Aluminum: The Essential Element For Washington Jobs
Study Shows Industry Supports 14,000 Jobs, $3.3 Billion in Economic Output in Washington
ROSSLYN, Va., Oct. 17, 2013 /PRNewswire-USNewswire/ -- A new study released today confirms the growing importance of the domestic aluminum industry to the Washington economy. Research conducted by economic research firm John Dunham & Associates found that the industry directly employs nearly 3,000 and generates $1.3 billion in economic output.
According to the study, for each aluminum industry job an additional 4.8 jobs are created elsewhere in the Washington economy for a total of 14,000 jobs. When supplier and induced impacts are taken into account, the industry has an economic footprint of more than $3.3 billion – nearly 1% of Gross State Product.

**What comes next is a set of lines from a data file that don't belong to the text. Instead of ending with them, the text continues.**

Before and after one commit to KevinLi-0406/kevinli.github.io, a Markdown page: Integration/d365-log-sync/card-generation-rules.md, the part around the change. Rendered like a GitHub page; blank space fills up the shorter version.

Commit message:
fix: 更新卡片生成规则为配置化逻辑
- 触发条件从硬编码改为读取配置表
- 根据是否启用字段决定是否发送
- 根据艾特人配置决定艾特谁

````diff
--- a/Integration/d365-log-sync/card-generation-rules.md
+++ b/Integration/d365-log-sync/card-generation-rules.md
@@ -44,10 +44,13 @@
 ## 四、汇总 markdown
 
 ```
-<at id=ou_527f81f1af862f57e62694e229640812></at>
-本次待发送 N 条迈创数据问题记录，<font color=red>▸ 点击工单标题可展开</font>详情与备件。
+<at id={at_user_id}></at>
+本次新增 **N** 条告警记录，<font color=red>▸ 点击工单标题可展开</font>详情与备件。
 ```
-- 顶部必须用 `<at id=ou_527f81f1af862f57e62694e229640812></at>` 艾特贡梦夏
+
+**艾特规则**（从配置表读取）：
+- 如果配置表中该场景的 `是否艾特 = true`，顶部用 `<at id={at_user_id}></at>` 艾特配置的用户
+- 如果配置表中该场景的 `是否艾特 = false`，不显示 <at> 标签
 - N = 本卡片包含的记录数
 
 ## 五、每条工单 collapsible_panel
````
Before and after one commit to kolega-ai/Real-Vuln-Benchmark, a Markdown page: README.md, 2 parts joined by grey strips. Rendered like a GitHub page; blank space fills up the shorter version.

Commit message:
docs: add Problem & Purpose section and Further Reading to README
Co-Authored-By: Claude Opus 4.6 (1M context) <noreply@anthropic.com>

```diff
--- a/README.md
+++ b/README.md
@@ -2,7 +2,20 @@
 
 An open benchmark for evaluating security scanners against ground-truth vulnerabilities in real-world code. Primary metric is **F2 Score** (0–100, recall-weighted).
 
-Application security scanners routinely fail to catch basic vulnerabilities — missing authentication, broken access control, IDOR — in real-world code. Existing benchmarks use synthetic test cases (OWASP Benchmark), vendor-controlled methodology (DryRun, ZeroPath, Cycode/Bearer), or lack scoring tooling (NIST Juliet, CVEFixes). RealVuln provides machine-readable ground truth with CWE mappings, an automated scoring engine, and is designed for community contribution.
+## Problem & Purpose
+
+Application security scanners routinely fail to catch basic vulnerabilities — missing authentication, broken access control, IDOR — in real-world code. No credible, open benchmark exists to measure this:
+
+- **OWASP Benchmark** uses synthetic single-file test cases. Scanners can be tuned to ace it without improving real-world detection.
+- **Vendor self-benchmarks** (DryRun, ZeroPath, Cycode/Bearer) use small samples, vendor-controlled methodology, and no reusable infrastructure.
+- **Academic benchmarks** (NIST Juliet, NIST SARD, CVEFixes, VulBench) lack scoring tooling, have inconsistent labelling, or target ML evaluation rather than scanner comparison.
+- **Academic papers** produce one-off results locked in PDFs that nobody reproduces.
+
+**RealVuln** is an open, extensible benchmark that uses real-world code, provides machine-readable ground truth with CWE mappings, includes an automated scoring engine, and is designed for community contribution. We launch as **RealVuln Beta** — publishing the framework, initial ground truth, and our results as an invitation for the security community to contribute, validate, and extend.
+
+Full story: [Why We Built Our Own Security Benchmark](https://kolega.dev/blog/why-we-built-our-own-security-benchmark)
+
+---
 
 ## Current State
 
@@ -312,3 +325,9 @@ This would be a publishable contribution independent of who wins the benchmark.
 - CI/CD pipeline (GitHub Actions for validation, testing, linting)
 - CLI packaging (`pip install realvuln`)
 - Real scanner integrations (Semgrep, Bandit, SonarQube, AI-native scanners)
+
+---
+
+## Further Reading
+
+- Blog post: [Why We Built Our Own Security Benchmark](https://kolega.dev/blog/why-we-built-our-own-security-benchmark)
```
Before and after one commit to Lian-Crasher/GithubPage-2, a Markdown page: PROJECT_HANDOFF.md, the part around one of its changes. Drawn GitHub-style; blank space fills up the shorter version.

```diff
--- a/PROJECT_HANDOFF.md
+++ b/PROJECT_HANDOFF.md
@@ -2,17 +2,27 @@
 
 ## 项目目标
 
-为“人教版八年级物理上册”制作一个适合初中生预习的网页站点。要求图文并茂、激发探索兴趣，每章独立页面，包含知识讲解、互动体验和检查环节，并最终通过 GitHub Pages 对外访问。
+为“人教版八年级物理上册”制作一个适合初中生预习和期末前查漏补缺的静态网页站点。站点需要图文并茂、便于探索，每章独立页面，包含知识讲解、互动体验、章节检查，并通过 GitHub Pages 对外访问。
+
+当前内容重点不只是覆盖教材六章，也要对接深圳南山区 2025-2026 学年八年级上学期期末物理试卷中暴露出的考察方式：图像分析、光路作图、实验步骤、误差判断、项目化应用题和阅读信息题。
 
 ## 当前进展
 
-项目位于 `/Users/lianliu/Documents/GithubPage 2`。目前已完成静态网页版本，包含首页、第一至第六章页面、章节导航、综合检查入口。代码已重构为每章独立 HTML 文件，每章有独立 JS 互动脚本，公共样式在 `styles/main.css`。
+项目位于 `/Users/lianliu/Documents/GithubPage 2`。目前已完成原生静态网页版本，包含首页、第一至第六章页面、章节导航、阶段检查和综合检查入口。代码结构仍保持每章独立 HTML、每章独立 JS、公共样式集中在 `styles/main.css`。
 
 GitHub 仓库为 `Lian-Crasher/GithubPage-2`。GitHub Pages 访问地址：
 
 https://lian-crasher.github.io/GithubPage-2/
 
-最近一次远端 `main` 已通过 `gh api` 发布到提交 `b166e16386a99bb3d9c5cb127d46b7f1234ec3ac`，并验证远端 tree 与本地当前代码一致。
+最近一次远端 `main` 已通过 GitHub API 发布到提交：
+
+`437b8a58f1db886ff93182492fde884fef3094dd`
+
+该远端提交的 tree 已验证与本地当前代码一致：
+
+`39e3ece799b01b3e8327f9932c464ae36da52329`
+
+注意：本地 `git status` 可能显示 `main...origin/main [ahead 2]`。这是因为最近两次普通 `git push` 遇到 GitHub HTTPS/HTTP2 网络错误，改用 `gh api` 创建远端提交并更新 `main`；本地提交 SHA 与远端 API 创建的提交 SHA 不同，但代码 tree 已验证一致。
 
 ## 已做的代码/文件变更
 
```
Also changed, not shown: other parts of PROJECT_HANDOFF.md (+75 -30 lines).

Other key findings from the report include:
- Workers directly employed by the Washington aluminum industry earned more than $262 million in wages and benefits in 2013.
- Indirect employment by the industry creates another $651 million in wages and benefits.
- When all employment supported by the industry is taken into account, these jobs generate nearly $335 million in federal, state and local taxes.
- These workers earn average compensation of more than $66,000, far exceeding the national average of $43,000.
"As an integral part of the U.S. manufacturing base and overall economy, the aluminum industry supports hundreds of thousands of high quality manufacturing jobs in communities of all sizes," said Layle "Kip" Smith, President and CEO of Noranda and Chairman of the Aluminum Association. "Aluminum is a vital material for the modern era and a bellwether for domestic manufacturing."
On the national level, the report found that the U.S. aluminum industry directly employs more than 155,000 workers and generates $65 billion in economic output in all 50 states and the District of Columbia. When supplier and induced impacts are taken into account, the industry creates 672,000 jobs and has an economic footprint of more than $152 billion – nearly 1% of Gross Domestic Product.
"It's encouraging to see that, as an industry, we're growing," said Heidi Brock, President of the Aluminum Association. "As the country recovers from the recession, we're seeing demand for our product bouncing back – up 30 percent since 2009. Lightweight, durable and highly recyclable, aluminum is a metal uniquely suited to the 21st century."
The study was completed by economic research firm John Dunham & Associates and is based on data provided by Dun & Bradstreet, Inc., the federal government and the Aluminum Association. The analysis uses the Minnesota IMPLAN Model to quantify the economic impact of the aluminum industry on the overall U.S. economy.
For the purposes of the report, the aluminum industry is defined to include alumina refining; primary aluminum processing; secondary aluminum smelting and alloying; manufacturing of aluminum sheet, plate, foil, extrusions, forgings, coatings, and powder; aluminum foundries; metals service centers, and wholesalers. The study measures the number of jobs in this industry, the wages paid to employees, total economic output, and federal and state business taxes generated.
The complete study, including an interactive map with economic contribution breakdowns by state and congressional district, is available at http://www.aluminum.org/economy.
The Aluminum Association, based in Arlington, Virginia, works globally to aggressively promote aluminum as the most sustainable and recyclable automotive, packaging and construction material in today's market. The Association represents U.S. and foreign-based primary producers of aluminum, aluminum recyclers and producers of fabricated products, as well as industry suppliers. Member companies operate approximately 180 plants in the United States, with many conducting business worldwide. For more information visit www.Aluminum.org, on Twitter @AluminumNews or Facebook.com/AluminumAssociation.
SOURCE The Aluminum Association